Man sues Bethesda over Fallout 4 addiction

23 Dec 2015 | Author: | No comments yet »

‘Fallout 4’ details: Ideas for a DLC from the Best Mods.

When a video-game player in Russia began playing “Fallout 4,” he stopped eating, sleeping, spending time with his wife, and even going to work. With “Fallout 4” already released, chances are the mods that make the game—and every other game Bethesda ever made—all the more entertaining follows close enough. He has now lost his marriage, job, and health, and he blames the video-game maker Bethesda Softworks. “If I knew that this game could have become so addictive, I would have become a lot more wary of it,” the man wrote in a statement, as reported by RT. “I would not have bought it, or I would have left it until I was on holiday or until the New Year holidays.” His request may sound bizarre – even his lawyers say they plan to “see how far we can go regarding this case” – but it also echoes of a culture growing increasingly fond of warning labels. The game launched to a very receptive audience, and despite complaints about graphics quality and glitches, most people have found the game quite enjoyable.

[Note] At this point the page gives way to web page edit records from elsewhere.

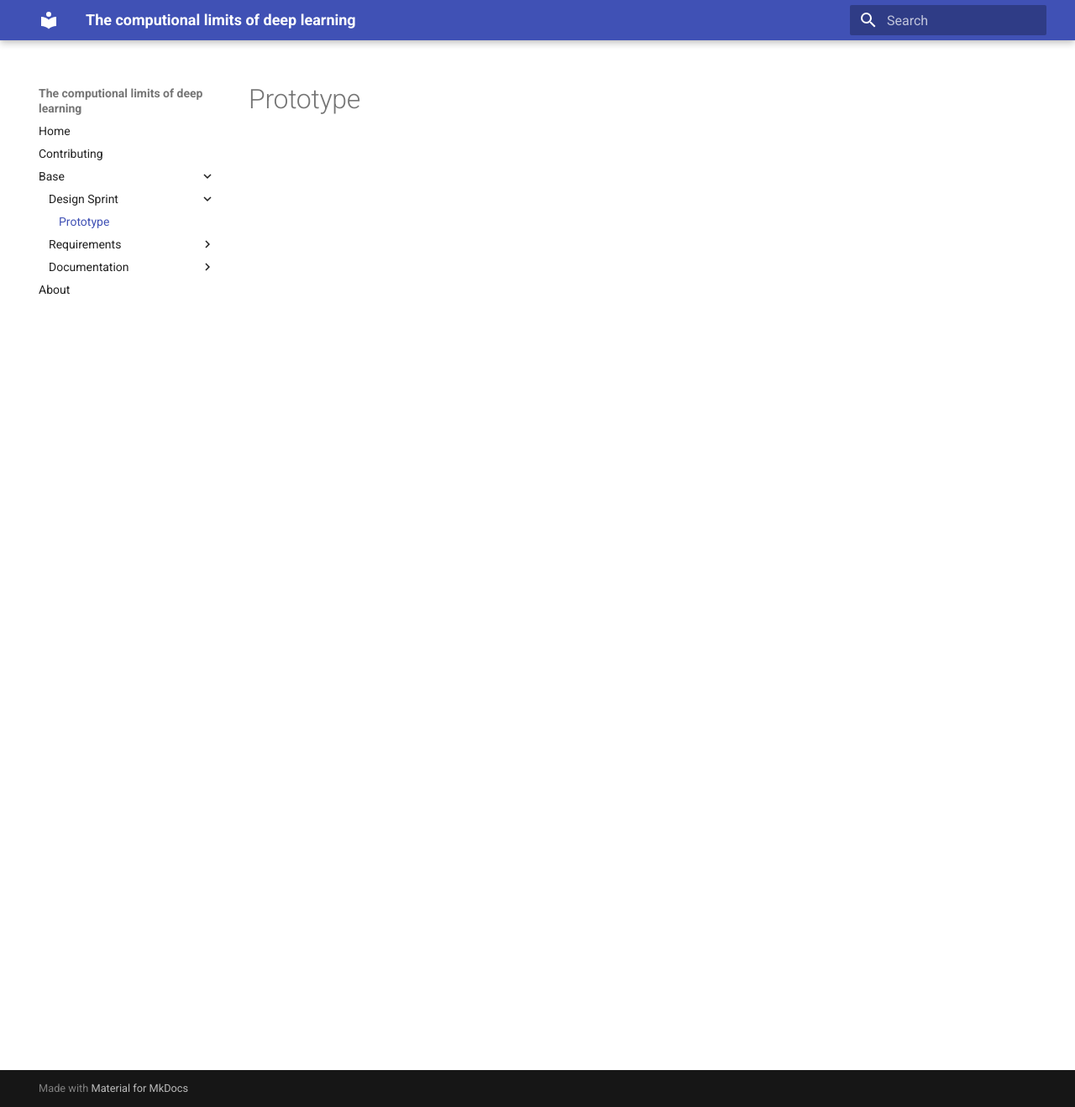
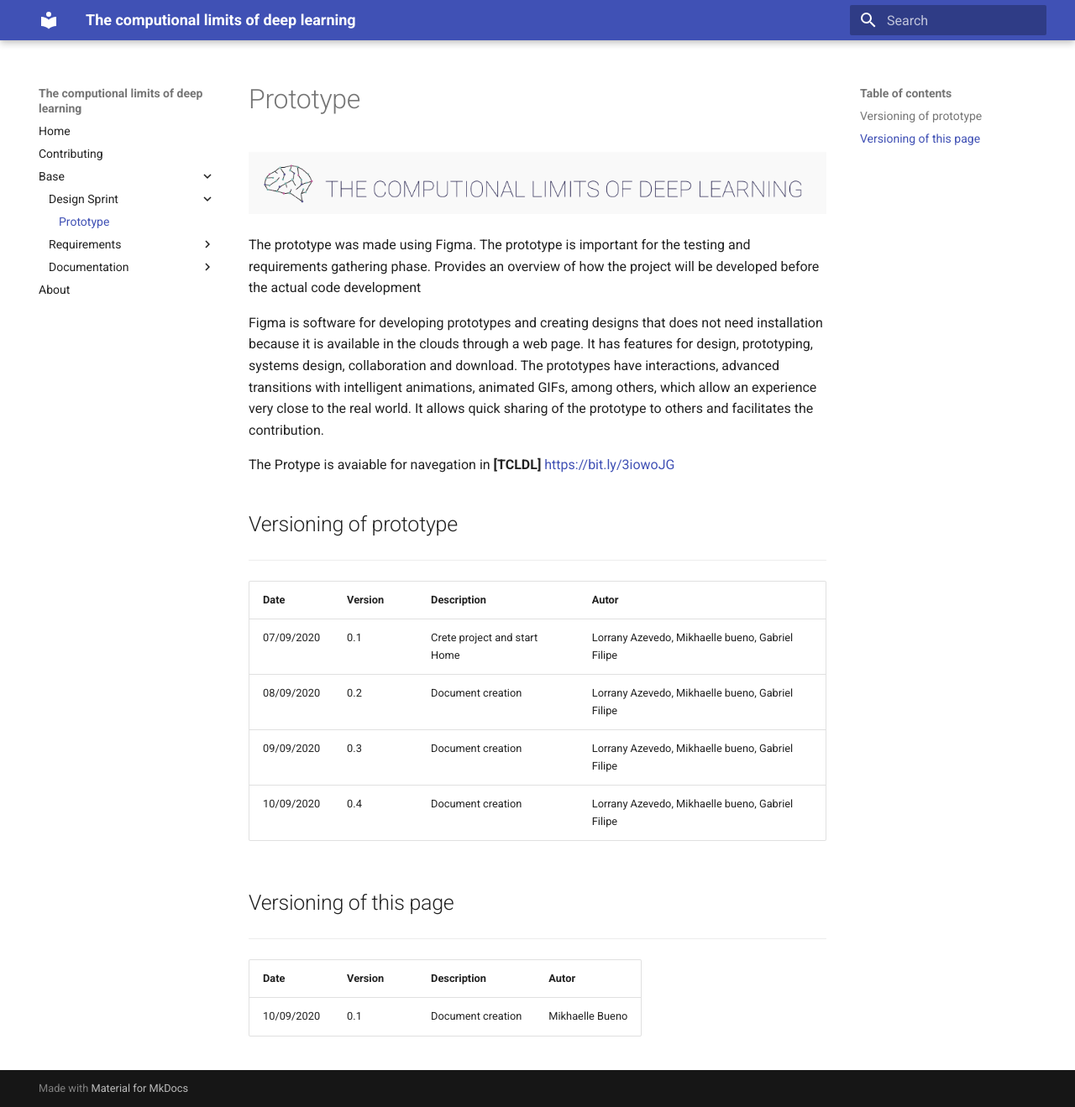
Before and after one commit to UnBArqDsw/2020.1_G2_ProjetoX, an MkDocs documentation site: the page built from documentation/docs/base/designSprint/prototype.md, in a window 1280 px wide and 1319 px high. Shown: the whole window at 84% size. Built offline with MkDocs 1.6.1 and Material for MkDocs 9.7.7, drawn with Linux system fonts in a browser that asks for light colours.

Commit message:
Add prototype page

```diff
--- a/documentation/docs/base/designSprint/prototype.md
+++ b/documentation/docs/base/designSprint/prototype.md
@@ -1 +1,23 @@
 #Prototype
+![Logo](./images/TCLDL.png)
+
+The prototype was made using Figma. The prototype is important for the testing and requirements gathering phase. Provides an overview of how the project will be developed before the actual code development
+
+Figma is software for developing prototypes and creating designs that does not need installation because it is available in the clouds through a web page. It has features for design, prototyping, systems design, collaboration and download. The prototypes have interactions, advanced transitions with intelligent animations, animated GIFs, among others, which allow an experience very close to the real world. It allows quick sharing of the prototype to others and facilitates the contribution.
+
+The Protype is avaiable for navegation in  **[TCLDL]** <a href="dlc">https://bit.ly/3iowoJG</a>
+
+## Versioning of prototype
+---
+|    Date    | Version |             Description             |    Autor    |
+|------------|---------|-------------------------------------|-------------|
+|  07/09/2020|      0.1|                    Crete project and start Home |  Lorrany Azevedo, Mikhaelle bueno, Gabriel Filipe|
+|  08/09/2020|      0.2|                    Document creation|  Lorrany Azevedo, Mikhaelle bueno, Gabriel Filipe|
+|  09/09/2020|      0.3|                    Document creation|  Lorrany Azevedo, Mikhaelle bueno, Gabriel Filipe|
+|  10/09/2020|      0.4|                    Document creation|  Lorrany Azevedo, Mikhaelle bueno, Gabriel Filipe|
+
+## Versioning of this page
+---
+|    Date    | Version |             Description             |    Autor    |
+|------------|---------|-------------------------------------|-------------|
+|  10/09/2020|      0.1|                    Document creation|  Mikhaelle Bueno|
```
Also changed, not shown: documentation/docs/index.md (+3 -0 lines), documentation/docs/base/designSprint/images/TCLDL.png (added), documentation/docs/base/designSprint/images/home prototype.png (added).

The lawsuit originates in Russia, but Bethesda Softworks is an American company and the outcome could potentially have some ripple effects in the United States. Starting it off is a mod that brings Doom’s famous “BFG 9000” into the game, which is entirely possible, owing to the fact that Bethesda owns most of iD and having the BFG is not considerably anti-canon.

If you’re even remotely into video games, there’s a pretty good chance you’ve spent a large portion of your free time over the past few weeks plowing through the immensity of . But some of them can take a lot out of our time, with games like Fallout 4 requiring well more than a day’s worth of combined play to reach 100 percent completion.

Plastic bags are printed with cautionary warnings that they could be dangerous for infants and young children; coffee cups bear caveats that the contents may be hot; many printer toner cartridges bear instructions not to eat the contents. Many seemingly common sense warnings advising consumers not to use products in ways other than those for which they were intended stem from lawsuits, either realized or potential.

Bethesda’s DLCs for “Fallout 4” are still unannounced as of the moment, but the article brings into existence some areas that have potential to be great DLCs. But for some, the pull of Bethesda’s latest adventure has proven to have a disastrous effect, as is the case for a Siberian gamer who is preparing to sue the game developer for failing to warn him about the game’s addictive qualities. Oreos, for example, have been characterized as addictive in some preliminary studies, but they are sold alongside peanuts and cheese crackers in the snack aisle without any nod to their addictive qualities on the packaging. However, while no one else picks them up, it is in the interest of players everywhere that “Fallout 4” developer Bethesda Softworks will continue to honor their tradition of releasing timely games and excellent DLCs.

Smokers and the tobacco industry objected to the addition of labels detailing harmful health effects on packs of cigarettes, but the US surgeon general claims that those labels have saved 8 million lives. One continuing debate concerns trigger warnings, a label in a class syllabus alerting college students that the reading to follow may include references to disturbing events or ideas. The idea is still being debated in media and college circles around the nation, Husna Haq wrote for The Christian Science Monitor: Is it akin to censorship and another example of “political correctness” taken to the extreme, as some have argued?

In the same way that those suffering phobias conquer their fears only through confronting them, those suffering trauma may find healing through the very literature they find disturbing.

Here you can write a commentary on the recording "Man sues Bethesda over Fallout 4 addiction".

* Required fields
All the reviews are moderated.
Our partners
Follow us
Contact us
Our contacts

ICQ: 423360519

About this site